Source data
[Start of section]
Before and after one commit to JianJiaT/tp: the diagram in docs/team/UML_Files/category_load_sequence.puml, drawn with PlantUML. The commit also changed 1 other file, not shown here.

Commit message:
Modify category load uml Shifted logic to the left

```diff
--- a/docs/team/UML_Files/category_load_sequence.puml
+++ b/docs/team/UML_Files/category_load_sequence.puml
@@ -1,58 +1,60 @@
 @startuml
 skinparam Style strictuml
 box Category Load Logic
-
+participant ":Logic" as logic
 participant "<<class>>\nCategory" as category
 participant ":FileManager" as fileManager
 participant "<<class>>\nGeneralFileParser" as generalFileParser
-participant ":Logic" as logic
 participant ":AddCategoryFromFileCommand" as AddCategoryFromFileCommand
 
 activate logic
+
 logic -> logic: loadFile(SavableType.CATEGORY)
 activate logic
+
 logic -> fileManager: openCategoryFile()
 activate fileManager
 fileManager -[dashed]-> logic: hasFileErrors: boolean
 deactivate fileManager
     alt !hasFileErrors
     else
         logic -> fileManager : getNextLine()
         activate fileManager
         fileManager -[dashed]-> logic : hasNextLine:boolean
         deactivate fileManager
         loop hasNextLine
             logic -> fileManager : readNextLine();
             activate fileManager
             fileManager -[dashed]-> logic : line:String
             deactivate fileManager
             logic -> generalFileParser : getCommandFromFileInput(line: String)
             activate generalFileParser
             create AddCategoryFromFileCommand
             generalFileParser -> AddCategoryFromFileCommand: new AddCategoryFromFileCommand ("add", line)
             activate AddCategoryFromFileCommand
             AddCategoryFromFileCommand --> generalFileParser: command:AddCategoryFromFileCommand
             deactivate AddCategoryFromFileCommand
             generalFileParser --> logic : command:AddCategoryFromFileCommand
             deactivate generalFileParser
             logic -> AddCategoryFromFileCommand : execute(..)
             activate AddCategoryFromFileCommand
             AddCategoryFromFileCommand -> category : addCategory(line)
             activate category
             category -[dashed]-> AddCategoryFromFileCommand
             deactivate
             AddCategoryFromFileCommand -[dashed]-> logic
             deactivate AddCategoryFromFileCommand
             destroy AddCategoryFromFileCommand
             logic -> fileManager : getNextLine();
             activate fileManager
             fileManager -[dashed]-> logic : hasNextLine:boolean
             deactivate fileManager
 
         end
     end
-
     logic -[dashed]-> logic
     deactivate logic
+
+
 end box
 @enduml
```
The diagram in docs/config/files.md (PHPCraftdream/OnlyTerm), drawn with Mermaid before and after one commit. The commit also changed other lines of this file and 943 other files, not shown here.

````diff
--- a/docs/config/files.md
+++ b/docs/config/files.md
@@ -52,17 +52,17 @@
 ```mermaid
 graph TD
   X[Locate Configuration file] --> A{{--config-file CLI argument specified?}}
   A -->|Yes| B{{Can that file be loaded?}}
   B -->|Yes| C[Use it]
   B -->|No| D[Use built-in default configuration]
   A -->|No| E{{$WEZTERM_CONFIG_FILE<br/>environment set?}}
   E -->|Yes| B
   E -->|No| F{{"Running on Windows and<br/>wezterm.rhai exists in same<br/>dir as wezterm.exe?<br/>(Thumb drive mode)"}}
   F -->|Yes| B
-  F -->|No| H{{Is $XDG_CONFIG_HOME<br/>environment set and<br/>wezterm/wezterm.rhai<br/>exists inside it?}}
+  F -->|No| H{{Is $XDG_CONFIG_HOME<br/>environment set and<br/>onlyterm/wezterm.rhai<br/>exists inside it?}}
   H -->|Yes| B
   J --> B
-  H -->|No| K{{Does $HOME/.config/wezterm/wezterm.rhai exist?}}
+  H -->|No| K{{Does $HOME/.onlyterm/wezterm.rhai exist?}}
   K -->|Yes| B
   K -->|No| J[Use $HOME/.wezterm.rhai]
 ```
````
[End of section]
Work instruction
Find every line in the records that uses the string "deactivate", then copy it.

Exercise answer
 deactivate fileManager
         deactivate fileManager
             deactivate fileManager
             deactivate AddCategoryFromFileCommand
             deactivate generalFileParser
             deactivate
             deactivate AddCategoryFromFileCommand
             deactivate fileManager
     deactivate logic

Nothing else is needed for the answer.